Keeping every line intact, repeat the data word for word.
===== DATA FOR PROCESSING =====
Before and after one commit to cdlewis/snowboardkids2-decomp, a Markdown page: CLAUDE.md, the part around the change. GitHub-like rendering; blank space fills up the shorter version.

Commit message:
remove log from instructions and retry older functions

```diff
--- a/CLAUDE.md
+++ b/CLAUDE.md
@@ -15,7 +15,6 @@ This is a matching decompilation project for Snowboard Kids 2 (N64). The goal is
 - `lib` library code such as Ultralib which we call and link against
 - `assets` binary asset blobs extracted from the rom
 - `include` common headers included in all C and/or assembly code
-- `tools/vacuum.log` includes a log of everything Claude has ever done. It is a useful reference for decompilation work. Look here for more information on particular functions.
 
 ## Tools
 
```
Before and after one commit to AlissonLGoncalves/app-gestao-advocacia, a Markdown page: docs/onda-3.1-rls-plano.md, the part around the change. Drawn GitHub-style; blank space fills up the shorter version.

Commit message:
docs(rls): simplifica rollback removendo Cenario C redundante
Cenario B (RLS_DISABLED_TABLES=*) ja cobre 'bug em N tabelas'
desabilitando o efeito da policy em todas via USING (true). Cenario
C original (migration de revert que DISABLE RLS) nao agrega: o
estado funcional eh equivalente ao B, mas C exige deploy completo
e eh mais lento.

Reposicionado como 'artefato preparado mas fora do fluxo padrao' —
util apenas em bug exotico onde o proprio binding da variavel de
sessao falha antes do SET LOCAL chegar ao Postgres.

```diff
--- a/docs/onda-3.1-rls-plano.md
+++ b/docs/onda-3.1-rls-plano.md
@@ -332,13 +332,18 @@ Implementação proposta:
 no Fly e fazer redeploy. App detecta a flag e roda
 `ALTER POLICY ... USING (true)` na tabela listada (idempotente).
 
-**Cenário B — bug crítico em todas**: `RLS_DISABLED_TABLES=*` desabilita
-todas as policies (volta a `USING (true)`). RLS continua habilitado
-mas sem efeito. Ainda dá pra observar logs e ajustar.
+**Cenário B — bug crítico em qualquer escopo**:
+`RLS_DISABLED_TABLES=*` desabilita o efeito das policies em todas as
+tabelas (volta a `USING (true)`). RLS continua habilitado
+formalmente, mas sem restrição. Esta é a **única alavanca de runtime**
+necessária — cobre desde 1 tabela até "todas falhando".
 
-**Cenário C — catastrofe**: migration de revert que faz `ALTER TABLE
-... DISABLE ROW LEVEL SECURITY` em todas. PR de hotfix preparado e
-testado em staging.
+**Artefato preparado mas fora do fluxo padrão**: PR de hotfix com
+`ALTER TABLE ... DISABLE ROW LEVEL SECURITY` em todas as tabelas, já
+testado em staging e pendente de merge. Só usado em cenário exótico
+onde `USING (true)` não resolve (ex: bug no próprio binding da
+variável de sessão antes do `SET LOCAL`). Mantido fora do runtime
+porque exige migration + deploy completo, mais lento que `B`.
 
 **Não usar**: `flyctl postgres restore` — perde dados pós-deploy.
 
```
=====
FINISHED EXERCISE:
Before and after one commit to cdlewis/snowboardkids2-decomp, a Markdown page: CLAUDE.md, the part around the change. GitHub-like rendering; blank space fills up the shorter version.

Commit message:
remove log from instructions and retry older functions

```diff
--- a/CLAUDE.md
+++ b/CLAUDE.md
@@ -15,7 +15,6 @@ This is a matching decompilation project for Snowboard Kids 2 (N64). The goal is
 - `lib` library code such as Ultralib which we call and link against
 - `assets` binary asset blobs extracted from the rom
 - `include` common headers included in all C and/or assembly code
-- `tools/vacuum.log` includes a log of everything Claude has ever done. It is a useful reference for decompilation work. Look here for more information on particular functions.
 
 ## Tools
 
```
Before and after one commit to AlissonLGoncalves/app-gestao-advocacia, a Markdown page: docs/onda-3.1-rls-plano.md, the part around the change. Drawn GitHub-style; blank space fills up the shorter version.

Commit message:
docs(rls): simplifica rollback removendo Cenario C redundante
Cenario B (RLS_DISABLED_TABLES=*) ja cobre 'bug em N tabelas'
desabilitando o efeito da policy em todas via USING (true). Cenario
C original (migration de revert que DISABLE RLS) nao agrega: o
estado funcional eh equivalente ao B, mas C exige deploy completo
e eh mais lento.

Reposicionado como 'artefato preparado mas fora do fluxo padrao' —
util apenas em bug exotico onde o proprio binding da variavel de
sessao falha antes do SET LOCAL chegar ao Postgres.

```diff
--- a/docs/onda-3.1-rls-plano.md
+++ b/docs/onda-3.1-rls-plano.md
@@ -332,13 +332,18 @@ Implementação proposta:
 no Fly e fazer redeploy. App detecta a flag e roda
 `ALTER POLICY ... USING (true)` na tabela listada (idempotente).
 
-**Cenário B — bug crítico em todas**: `RLS_DISABLED_TABLES=*` desabilita
-todas as policies (volta a `USING (true)`). RLS continua habilitado
-mas sem efeito. Ainda dá pra observar logs e ajustar.
+**Cenário B — bug crítico em qualquer escopo**:
+`RLS_DISABLED_TABLES=*` desabilita o efeito das policies em todas as
+tabelas (volta a `USING (true)`). RLS continua habilitado
+formalmente, mas sem restrição. Esta é a **única alavanca de runtime**
+necessária — cobre desde 1 tabela até "todas falhando".
 
-**Cenário C — catastrofe**: migration de revert que faz `ALTER TABLE
-... DISABLE ROW LEVEL SECURITY` em todas. PR de hotfix preparado e
-testado em staging.
+**Artefato preparado mas fora do fluxo padrão**: PR de hotfix com
+`ALTER TABLE ... DISABLE ROW LEVEL SECURITY` em todas as tabelas, já
+testado em staging e pendente de merge. Só usado em cenário exótico
+onde `USING (true)` não resolve (ex: bug no próprio binding da
+variável de sessão antes do `SET LOCAL`). Mantido fora do runtime
+porque exige migration + deploy completo, mais lento que `B`.
 
 **Não usar**: `flyctl postgres restore` — perde dados pós-deploy.
 
```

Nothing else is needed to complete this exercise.